= THE DATA =
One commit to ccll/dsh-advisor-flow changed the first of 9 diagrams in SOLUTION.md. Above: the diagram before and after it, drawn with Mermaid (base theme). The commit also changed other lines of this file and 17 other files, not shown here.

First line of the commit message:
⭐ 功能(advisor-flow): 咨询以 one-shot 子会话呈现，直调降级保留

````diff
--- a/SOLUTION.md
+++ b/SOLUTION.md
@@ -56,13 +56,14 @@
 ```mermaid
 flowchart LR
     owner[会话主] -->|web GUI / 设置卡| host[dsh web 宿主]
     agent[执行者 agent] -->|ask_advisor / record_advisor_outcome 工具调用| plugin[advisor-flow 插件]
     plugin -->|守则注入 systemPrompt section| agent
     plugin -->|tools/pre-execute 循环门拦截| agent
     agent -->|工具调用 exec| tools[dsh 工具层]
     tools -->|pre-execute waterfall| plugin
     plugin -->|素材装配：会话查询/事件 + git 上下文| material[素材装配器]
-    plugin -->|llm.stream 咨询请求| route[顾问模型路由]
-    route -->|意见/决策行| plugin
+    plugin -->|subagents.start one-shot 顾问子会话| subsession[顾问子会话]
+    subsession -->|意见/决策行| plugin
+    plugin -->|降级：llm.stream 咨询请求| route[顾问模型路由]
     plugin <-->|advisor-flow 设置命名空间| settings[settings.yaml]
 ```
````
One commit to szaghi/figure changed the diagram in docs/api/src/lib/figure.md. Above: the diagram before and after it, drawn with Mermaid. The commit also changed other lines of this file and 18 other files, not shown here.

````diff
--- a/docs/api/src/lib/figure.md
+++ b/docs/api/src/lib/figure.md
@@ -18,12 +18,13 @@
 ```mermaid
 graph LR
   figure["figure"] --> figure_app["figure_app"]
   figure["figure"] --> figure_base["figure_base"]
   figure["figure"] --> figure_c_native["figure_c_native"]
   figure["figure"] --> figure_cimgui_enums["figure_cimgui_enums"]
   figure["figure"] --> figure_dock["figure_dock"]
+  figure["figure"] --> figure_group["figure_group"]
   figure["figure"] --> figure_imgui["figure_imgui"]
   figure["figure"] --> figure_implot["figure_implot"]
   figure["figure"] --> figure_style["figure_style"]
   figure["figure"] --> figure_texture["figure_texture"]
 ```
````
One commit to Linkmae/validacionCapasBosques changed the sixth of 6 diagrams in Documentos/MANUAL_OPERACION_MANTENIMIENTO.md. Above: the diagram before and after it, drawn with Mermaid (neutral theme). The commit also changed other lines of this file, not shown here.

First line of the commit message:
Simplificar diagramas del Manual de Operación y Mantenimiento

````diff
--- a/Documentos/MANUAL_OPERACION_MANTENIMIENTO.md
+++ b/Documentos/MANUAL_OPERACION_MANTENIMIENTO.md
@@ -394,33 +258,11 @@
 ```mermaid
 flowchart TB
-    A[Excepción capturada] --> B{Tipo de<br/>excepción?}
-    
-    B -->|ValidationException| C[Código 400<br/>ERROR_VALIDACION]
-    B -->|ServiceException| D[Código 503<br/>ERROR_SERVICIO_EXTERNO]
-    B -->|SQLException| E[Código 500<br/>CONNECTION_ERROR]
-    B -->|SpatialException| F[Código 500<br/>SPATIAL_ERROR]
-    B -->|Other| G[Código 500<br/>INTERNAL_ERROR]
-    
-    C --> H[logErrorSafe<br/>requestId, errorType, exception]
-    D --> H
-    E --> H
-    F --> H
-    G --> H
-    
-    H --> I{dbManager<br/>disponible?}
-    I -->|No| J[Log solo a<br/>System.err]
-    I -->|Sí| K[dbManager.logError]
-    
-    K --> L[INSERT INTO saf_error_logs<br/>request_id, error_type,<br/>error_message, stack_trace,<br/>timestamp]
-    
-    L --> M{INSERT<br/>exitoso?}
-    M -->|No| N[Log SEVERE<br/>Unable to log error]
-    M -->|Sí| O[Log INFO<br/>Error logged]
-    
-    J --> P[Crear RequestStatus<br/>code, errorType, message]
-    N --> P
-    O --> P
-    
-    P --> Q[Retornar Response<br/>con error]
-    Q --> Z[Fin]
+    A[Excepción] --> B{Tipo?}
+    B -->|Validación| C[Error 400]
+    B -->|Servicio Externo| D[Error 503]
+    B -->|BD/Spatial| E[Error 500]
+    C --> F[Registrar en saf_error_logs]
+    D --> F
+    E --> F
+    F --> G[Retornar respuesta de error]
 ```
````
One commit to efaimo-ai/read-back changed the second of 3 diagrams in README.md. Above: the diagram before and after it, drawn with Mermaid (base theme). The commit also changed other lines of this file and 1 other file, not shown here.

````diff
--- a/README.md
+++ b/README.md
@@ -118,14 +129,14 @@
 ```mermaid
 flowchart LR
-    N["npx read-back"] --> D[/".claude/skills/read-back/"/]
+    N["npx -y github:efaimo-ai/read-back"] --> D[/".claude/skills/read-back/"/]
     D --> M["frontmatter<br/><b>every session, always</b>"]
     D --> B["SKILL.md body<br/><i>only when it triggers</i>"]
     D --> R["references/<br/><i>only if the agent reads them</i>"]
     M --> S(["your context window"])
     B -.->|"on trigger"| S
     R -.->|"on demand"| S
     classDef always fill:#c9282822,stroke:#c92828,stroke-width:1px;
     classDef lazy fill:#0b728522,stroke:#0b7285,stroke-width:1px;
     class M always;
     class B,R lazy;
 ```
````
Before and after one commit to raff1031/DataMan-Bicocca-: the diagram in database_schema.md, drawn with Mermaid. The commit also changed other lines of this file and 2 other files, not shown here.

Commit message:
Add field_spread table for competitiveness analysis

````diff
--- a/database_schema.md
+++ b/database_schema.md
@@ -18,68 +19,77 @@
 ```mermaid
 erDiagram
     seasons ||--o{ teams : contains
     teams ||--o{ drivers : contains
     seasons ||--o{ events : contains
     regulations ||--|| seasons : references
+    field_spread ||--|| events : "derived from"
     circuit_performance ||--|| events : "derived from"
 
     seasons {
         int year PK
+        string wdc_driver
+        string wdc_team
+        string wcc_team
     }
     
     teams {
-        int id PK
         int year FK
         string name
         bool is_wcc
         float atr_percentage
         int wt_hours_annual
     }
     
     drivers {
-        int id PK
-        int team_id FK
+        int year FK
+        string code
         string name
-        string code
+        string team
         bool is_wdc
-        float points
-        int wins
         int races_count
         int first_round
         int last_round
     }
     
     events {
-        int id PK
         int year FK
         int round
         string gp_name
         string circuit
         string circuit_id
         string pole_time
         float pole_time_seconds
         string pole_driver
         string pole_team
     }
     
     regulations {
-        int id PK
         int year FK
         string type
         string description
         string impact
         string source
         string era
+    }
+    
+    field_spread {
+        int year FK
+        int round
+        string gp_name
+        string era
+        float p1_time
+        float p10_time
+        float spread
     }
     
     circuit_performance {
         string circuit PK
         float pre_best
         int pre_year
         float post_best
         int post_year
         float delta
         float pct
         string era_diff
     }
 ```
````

= TASK DETAILS =
The answer must consist of every line from the records above that holds "derived".

= RESULT OF THE TASK =
+    field_spread ||--|| events : "derived from"
     circuit_performance ||--|| events : "derived from"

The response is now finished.